You are right to have raised the issue of Peugeot because the story of Peugeot in Nigeria shows the reality of problems. In the mid-90s, Peugeot Automobile Nigeria (PAN) produced 90,000 vehicles per year with a local content of 40 percent. Its assembly plant in Kaduna employed directly, 4,000 workers, besides all the sub- contractors who worked for that company. So you can imagine the enormous impact it had on the local employment in the whole of Kaduna and beyond. But then it went down and has now been reduced to very local production. Why?
PAN went down for a very simple reason. Presently, in Nigeria, about 90-95 percent of vehicles on the roads are second hand vehicles imported and simply smuggled into the country. Those who bring them in do so without paying taxes or import duties. So as long as you have this situation, it is no more possible to produce cars locally in Nigeria. It is not possible to be competitive with local production. Now, I noticed that the government of Nigeria has decided during the last few weeks to prohibit the importation of vehicles through the land borders. Under the new order, they want vehicles to come in through the ports in Lagos and the importers will pay taxes. I think this is a very positive development and this is absolutely necessary if you want to create the conditions necessary for production of vehicles in Nigeria. So you see that the problem is not with the foreign automobile companies. By the way, Peugeot is always ready to engage more again in business in Nigeria; to bring in the spare parts and re-launch its activities in Nigeria but the right conditions have to be created by the Nigerian authorities. The real issue is creating the conditions necessary for local production.
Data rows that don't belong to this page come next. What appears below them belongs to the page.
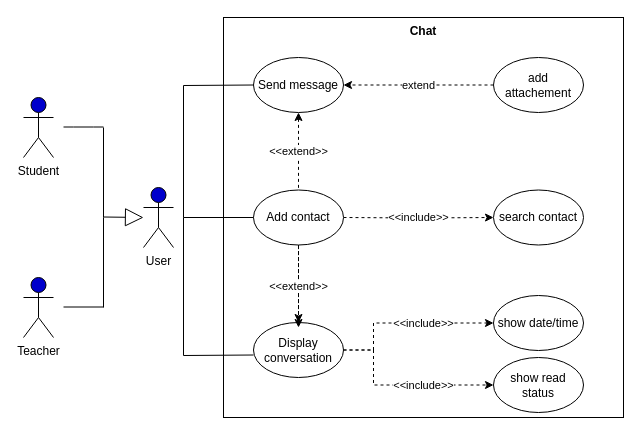
This is page "Chat" (2 of 5) of Untitled Diagram.drawio from AbdellaouiSofiane/book_scraper, a draw.io file, before an edit. Source tidied: cells renumbered, new cells numbered last; positions are measured from the earlier drawing's top-left corner, leaving out a move shared by most shapes. Both pictures are drawn from the tidied source at 100%, with x=0, y=0 at pixel (23, 17).
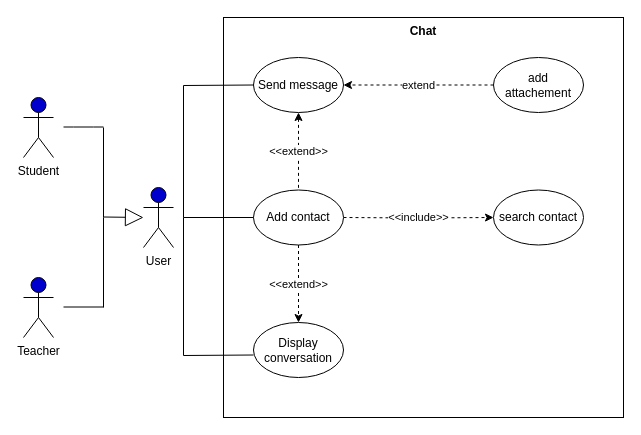
After the change.

Unchanged cells that the change refers to:
```xml
<mxCell id="13" value="Add contact" style="ellipse;whiteSpace=wrap;html=1;" parent="1" vertex="1">
  <mxGeometry x="230" y="172.5" width="90" height="55" as="geometry" />
</mxCell>
<mxCell id="18" value="Display conversation" style="ellipse;whiteSpace=wrap;html=1;" parent="1" vertex="1">
  <mxGeometry x="230" y="305" width="90" height="55" as="geometry" />
</mxCell>
```

What changed in the source:
```diff
@@
-    <mxCell id="12" style="edgeStyle=orthogonalEdgeStyle;rounded=0;jettySize=auto;html=1;dashed=1;" parent="1" edge="1" source="13" target="18">
+    <mxCell id="12" value="&amp;lt;&amp;lt;extend&amp;gt;&amp;gt;" style="edgeStyle=orthogonalEdgeStyle;rounded=0;jettySize=auto;html=1;dashed=1;" parent="1" edge="1" source="13" target="18">
       <mxGeometry relative="1" as="geometry" />
     </mxCell>
@@
-    <mxCell id="15" value="&amp;lt;&amp;lt;include&amp;gt;&amp;gt;" style="rounded=0;jettySize=auto;html=1;exitX=1;exitY=0.5;exitDx=0;exitDy=0;entryX=0;entryY=0.5;entryDx=0;entryDy=0;dashed=1;edgeStyle=elbowEdgeStyle;" parent="1" edge="1" source="18" target="25">
-      <mxGeometry x="0.21" relative="1" as="geometry">
-        <Array as="points">
-          <mxPoint x="350" y="320" />
-        </Array>
-      </mxGeometry>
-    </mxCell>
-    <mxCell id="16" value="&amp;lt;&amp;lt;include&amp;gt;&amp;gt;" style="rounded=0;jettySize=auto;html=1;exitX=1;exitY=0.5;exitDx=0;exitDy=0;dashed=1;entryX=0;entryY=0.5;entryDx=0;entryDy=0;edgeStyle=orthogonalEdgeStyle;" parent="1" edge="1" source="18" target="26">
-      <mxGeometry x="0.24" relative="1" as="geometry">
-        <Array as="points">
-          <mxPoint x="350" y="333" />
-          <mxPoint x="350" y="368" />
-        </Array>
-      </mxGeometry>
-    </mxCell>
@@
-    <mxCell id="25" value="show date/time" style="ellipse;whiteSpace=wrap;html=1;" parent="1" vertex="1">
-      <mxGeometry x="470" y="278" width="90" height="55" as="geometry" />
-    </mxCell>
-    <mxCell id="26" value="show read status" style="ellipse;whiteSpace=wrap;html=1;" parent="1" vertex="1">
-      <mxGeometry x="470" y="340" width="90" height="55" as="geometry" />
-    </mxCell>
@@
-    <mxCell id="28" value="&amp;lt;&amp;lt;extend&amp;gt;&amp;gt;" style="edgeStyle=none;rounded=0;orthogonalLoop=1;jettySize=auto;html=1;entryX=0.5;entryY=1;entryDx=0;entryDy=0;endArrow=none;endFill=0;dashed=1;startArrow=classic;startFill=1;" parent="1" edge="1">
-      <mxGeometry relative="1" as="geometry">
-        <mxPoint x="275" y="310" as="sourcePoint" />
-        <mxPoint x="275" y="227.5" as="targetPoint" />
-      </mxGeometry>
-    </mxCell>
```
Has France intervened in any way to help Nigeria pull out of its present difficult economic situation?
Well, what we have done is to continue to encourage very strongly, French companies to come and invest in Nigeria and to engage in partnerships with Nigerian companies. This is because we are convinced that Nigeria has a bright future. Nigeria is an important country so we want to be present and to be present for a long time in Nigeria.
On the other hand, as I said earlier, we are working through the French Development Agency to provide soft loans to finance projects in Nigeria. We are intervening in the critical sectors that are of priority to Nigeria. These include power, agriculture and development SMEs.
You have been in Nigeria for some time and watched our democracy. Which areas do you think Nigeria needs to improve upon?
As I said earlier, the election in 2015 was a very good election for the presidency and it shows clearly that Nigeria has made progress in terms of democracy and of monitoring its democratic and electoral process. We are supporting that very strongly mainly through the European Union but it is a common effort of the international community. For instance, we are supporting the Independent National Electoral Commission (INEC) to perform its roles, and also the civil society in Nigeria to be present at all stages of the electoral process.
But democracy is not all about elections…
(Cuts in) Yes, we know and that is why we are also supporting Nigeria in the fight against corruption. But the fight against corruption is a long term effort and much of these efforts have to be made by Nigerians. We can only encourage and support those efforts.
So you are saying that Nigeria is in the right direction in these two areas?
We hope so.